__Task brief__. Among the entries below, find all lines that include "left" and copy them.
------ Records shown ------
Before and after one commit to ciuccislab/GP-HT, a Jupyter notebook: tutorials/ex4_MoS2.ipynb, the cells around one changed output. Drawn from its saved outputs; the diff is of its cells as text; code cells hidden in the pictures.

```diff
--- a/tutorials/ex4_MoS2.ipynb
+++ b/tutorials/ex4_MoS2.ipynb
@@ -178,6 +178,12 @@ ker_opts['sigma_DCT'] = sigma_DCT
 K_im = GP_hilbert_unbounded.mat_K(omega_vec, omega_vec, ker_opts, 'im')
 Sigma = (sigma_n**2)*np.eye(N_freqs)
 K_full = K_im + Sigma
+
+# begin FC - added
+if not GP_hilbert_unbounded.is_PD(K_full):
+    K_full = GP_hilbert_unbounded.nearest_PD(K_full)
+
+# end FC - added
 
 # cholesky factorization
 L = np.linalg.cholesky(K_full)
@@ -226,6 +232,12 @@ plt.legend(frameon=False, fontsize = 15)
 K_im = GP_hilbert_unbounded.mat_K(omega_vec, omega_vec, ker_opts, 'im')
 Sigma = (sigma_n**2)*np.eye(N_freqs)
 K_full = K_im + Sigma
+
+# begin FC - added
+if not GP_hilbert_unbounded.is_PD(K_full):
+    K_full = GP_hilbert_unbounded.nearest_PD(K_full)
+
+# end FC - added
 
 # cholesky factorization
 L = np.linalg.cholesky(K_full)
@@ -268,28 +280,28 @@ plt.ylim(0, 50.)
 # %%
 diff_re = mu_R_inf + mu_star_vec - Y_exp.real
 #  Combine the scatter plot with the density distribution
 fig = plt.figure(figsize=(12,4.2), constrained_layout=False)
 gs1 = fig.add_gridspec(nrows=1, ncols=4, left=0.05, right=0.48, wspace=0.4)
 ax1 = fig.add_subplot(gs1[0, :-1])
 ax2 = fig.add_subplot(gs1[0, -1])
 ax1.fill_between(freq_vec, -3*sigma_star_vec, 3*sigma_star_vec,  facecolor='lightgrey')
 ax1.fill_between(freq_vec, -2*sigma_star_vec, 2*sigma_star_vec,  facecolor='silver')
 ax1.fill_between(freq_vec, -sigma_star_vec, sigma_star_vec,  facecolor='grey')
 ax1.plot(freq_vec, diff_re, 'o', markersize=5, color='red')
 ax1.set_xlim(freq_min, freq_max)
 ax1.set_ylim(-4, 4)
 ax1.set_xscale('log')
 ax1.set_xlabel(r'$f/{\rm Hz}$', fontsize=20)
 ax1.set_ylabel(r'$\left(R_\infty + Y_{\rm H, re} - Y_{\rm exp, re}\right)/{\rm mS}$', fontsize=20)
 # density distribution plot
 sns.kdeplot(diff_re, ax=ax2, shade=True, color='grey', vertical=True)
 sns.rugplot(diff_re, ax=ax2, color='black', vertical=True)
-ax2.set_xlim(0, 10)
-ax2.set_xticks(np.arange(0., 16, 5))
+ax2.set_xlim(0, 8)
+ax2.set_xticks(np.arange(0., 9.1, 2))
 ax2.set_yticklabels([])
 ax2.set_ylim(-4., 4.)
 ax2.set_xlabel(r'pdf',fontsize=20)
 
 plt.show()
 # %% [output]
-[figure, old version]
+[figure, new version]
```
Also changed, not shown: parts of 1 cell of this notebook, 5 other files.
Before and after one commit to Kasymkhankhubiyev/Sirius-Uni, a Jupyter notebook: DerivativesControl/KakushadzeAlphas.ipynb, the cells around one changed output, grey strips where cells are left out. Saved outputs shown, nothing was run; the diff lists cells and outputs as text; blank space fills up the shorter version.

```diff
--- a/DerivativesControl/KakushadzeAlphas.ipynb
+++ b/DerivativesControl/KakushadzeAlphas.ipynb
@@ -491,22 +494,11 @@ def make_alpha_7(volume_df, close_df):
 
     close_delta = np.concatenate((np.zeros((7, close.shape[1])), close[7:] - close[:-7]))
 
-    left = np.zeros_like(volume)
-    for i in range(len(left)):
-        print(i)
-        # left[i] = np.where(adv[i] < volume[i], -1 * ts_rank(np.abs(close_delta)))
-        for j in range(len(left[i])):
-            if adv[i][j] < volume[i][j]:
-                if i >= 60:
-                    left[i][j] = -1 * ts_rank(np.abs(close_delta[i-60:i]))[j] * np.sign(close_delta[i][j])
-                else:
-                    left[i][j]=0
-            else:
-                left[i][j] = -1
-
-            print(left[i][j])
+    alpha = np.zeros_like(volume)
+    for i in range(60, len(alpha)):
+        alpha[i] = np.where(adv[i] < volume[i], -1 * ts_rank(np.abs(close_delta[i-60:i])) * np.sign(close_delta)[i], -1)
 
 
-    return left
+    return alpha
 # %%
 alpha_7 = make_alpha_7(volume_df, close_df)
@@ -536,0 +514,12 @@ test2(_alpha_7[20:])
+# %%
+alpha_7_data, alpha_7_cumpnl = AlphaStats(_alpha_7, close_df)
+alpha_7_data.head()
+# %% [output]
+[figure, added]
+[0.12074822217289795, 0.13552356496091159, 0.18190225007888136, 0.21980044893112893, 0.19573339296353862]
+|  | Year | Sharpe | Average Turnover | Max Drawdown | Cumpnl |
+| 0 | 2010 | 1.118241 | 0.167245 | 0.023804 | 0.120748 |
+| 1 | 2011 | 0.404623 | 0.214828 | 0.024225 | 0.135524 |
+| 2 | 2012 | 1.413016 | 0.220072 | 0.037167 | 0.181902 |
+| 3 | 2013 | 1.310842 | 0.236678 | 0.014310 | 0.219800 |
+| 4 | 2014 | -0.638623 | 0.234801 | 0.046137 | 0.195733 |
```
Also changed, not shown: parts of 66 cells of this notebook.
------
__Output for this task__.
 gs1 = fig.add_gridspec(nrows=1, ncols=4, left=0.05, right=0.48, wspace=0.4)
 ax1.set_ylabel(r'$\left(R_\infty + Y_{\rm H, re} - Y_{\rm exp, re}\right)/{\rm mS}$', fontsize=20)
Before and after one commit to Kasymkhankhubiyev/Sirius-Uni, a Jupyter notebook: DerivativesControl/KakushadzeAlphas.ipynb, the cells around one changed output, grey strips where cells are left out. Saved outputs shown, nothing was run; the diff lists cells and outputs as text; blank space fills up the shorter version.
-    left = np.zeros_like(volume)
-    for i in range(len(left)):
-        # left[i] = np.where(adv[i] < volume[i], -1 * ts_rank(np.abs(close_delta)))
-        for j in range(len(left[i])):
-                    left[i][j] = -1 * ts_rank(np.abs(close_delta[i-60:i]))[j] * np.sign(close_delta[i][j])
-                    left[i][j]=0
-                left[i][j] = -1
-            print(left[i][j])
-    return left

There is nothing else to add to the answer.